### Assignment
Which of the lines below mention the word "destroy"? Pull each one out.

### Information shown
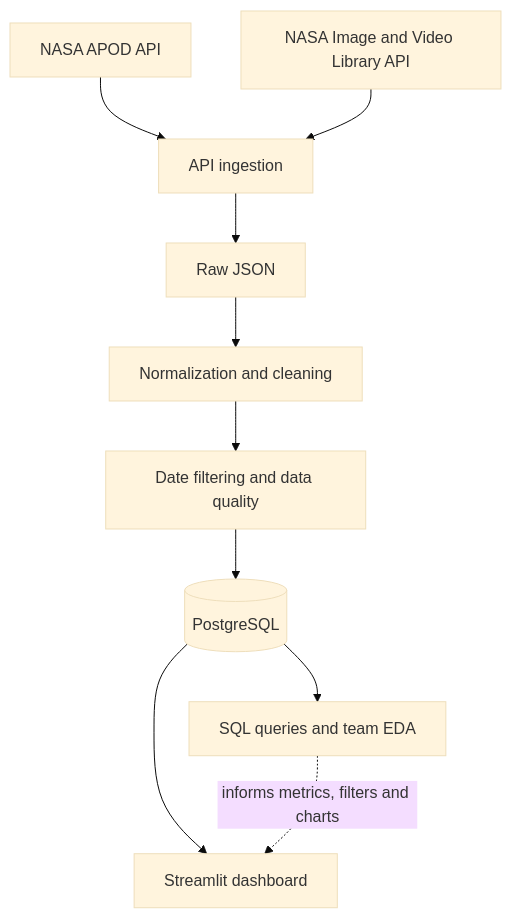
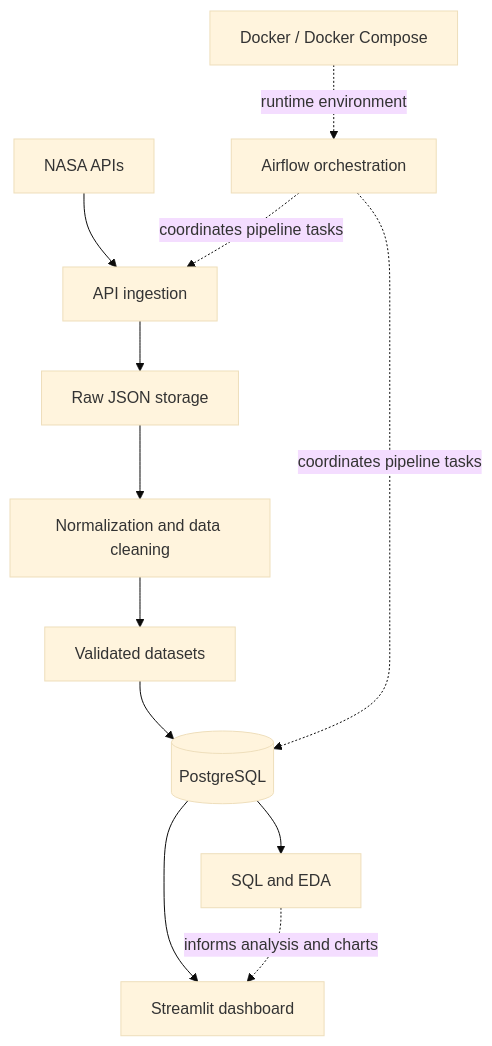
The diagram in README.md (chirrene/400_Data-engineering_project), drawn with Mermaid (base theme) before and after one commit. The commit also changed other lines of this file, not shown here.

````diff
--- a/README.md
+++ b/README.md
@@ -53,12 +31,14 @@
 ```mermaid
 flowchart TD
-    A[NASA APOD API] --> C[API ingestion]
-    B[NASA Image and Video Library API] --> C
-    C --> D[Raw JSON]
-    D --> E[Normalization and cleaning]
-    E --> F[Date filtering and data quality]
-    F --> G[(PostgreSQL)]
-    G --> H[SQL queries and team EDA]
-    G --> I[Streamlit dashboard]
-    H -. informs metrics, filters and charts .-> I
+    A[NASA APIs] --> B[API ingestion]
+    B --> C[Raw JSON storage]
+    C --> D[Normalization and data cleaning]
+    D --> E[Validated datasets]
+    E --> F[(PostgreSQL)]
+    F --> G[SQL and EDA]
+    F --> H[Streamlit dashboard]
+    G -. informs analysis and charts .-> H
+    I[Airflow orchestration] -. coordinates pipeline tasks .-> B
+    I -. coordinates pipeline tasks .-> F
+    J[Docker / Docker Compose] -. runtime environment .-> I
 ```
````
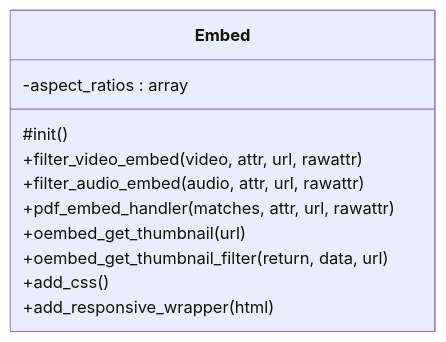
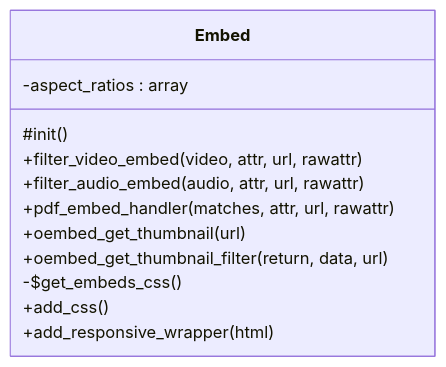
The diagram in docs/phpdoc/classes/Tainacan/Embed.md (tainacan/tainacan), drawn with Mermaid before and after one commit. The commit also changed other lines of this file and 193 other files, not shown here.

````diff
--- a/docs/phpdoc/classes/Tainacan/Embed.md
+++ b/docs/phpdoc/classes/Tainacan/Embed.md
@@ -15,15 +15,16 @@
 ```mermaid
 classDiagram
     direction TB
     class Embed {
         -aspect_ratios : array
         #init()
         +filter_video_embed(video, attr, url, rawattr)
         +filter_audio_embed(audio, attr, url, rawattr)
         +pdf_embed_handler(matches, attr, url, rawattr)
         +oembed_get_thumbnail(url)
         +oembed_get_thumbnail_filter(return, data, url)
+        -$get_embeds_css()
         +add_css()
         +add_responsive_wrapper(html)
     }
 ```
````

---

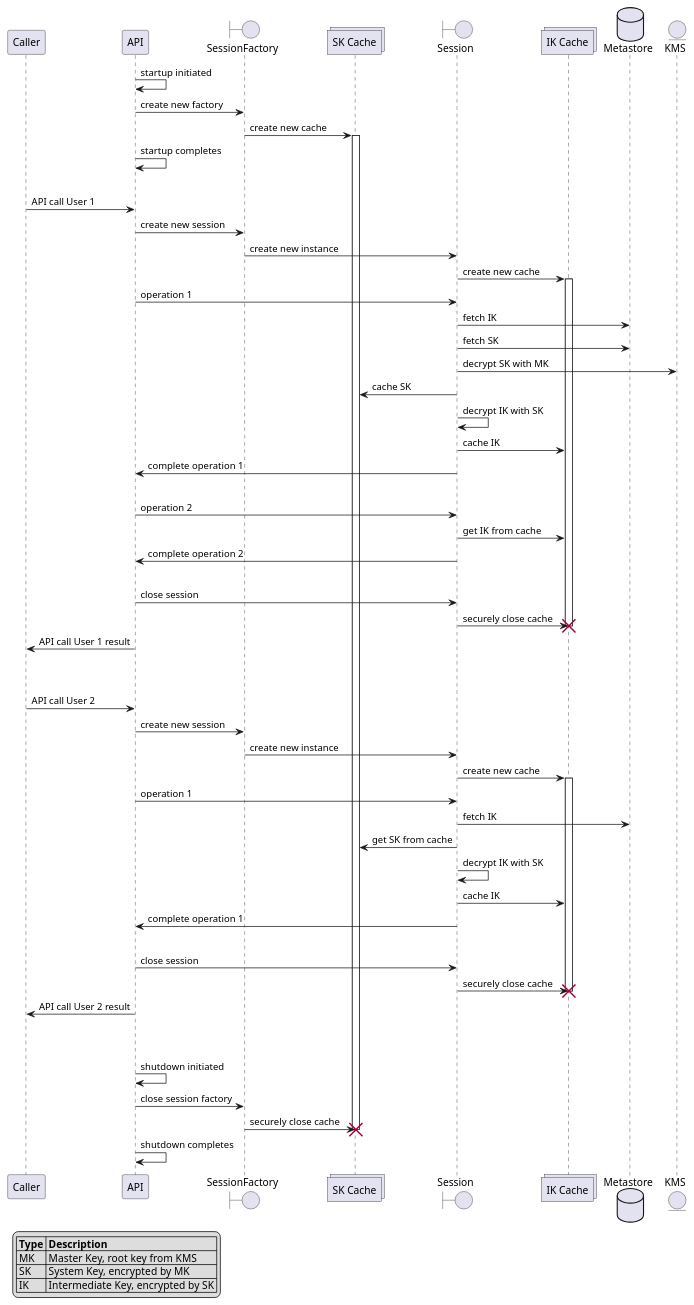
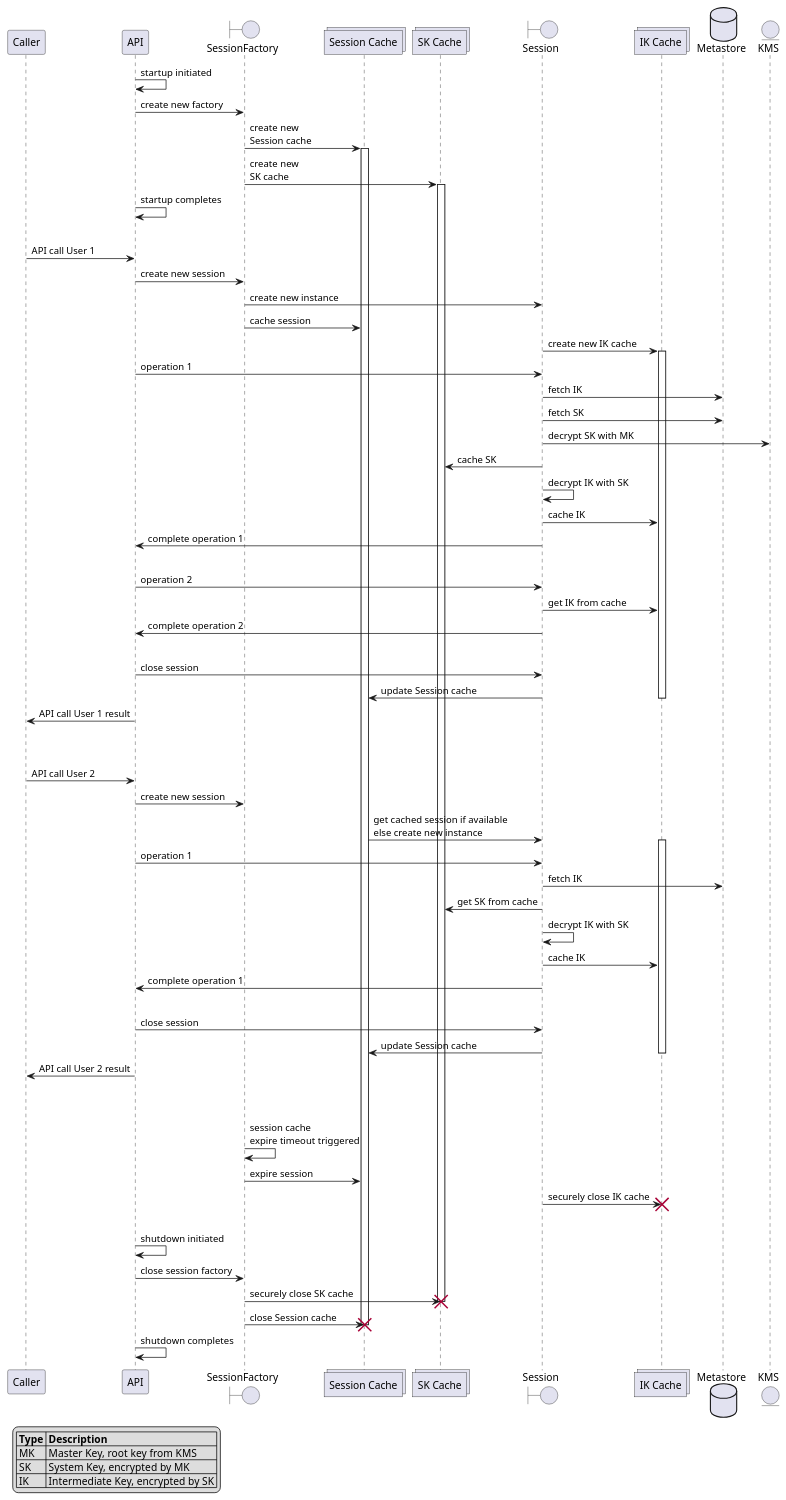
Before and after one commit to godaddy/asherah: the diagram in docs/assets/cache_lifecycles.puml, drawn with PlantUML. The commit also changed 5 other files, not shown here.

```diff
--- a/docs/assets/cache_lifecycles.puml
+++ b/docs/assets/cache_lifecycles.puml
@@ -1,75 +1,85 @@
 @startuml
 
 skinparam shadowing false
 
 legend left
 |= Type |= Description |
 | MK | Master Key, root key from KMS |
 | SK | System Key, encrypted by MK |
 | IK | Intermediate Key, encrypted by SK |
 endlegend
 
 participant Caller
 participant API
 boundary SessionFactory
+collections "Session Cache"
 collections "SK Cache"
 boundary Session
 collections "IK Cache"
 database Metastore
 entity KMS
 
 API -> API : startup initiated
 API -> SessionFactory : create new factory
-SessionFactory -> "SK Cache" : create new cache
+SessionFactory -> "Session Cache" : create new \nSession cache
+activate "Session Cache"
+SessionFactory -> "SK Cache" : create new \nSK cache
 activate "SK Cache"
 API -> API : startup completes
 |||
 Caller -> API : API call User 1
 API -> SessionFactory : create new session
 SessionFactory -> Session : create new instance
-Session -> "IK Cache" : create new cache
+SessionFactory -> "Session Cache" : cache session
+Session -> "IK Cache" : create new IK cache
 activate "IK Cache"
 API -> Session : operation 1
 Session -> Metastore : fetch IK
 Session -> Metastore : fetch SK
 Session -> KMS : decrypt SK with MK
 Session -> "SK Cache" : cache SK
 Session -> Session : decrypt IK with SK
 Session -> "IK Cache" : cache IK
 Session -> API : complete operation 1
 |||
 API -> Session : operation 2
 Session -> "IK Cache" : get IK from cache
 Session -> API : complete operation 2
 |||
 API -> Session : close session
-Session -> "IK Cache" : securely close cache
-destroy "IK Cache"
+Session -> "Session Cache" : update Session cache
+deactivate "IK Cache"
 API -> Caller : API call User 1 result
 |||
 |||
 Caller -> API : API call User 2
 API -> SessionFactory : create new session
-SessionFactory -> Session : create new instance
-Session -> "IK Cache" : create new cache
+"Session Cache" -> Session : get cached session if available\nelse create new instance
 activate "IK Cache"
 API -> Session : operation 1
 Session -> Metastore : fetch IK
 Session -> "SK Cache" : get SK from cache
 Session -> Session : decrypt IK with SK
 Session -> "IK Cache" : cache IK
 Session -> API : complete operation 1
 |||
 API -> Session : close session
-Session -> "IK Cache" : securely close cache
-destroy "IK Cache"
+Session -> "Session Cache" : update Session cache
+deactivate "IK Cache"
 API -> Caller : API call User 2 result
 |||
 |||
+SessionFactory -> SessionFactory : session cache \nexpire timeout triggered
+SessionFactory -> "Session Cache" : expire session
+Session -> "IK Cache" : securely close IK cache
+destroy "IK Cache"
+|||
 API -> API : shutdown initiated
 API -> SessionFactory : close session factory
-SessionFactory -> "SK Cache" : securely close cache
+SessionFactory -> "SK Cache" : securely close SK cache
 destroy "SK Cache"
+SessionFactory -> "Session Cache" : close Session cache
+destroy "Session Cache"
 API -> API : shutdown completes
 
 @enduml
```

### Exercise result
-destroy "IK Cache"
-destroy "IK Cache"
+destroy "IK Cache"
 destroy "SK Cache"
+destroy "Session Cache"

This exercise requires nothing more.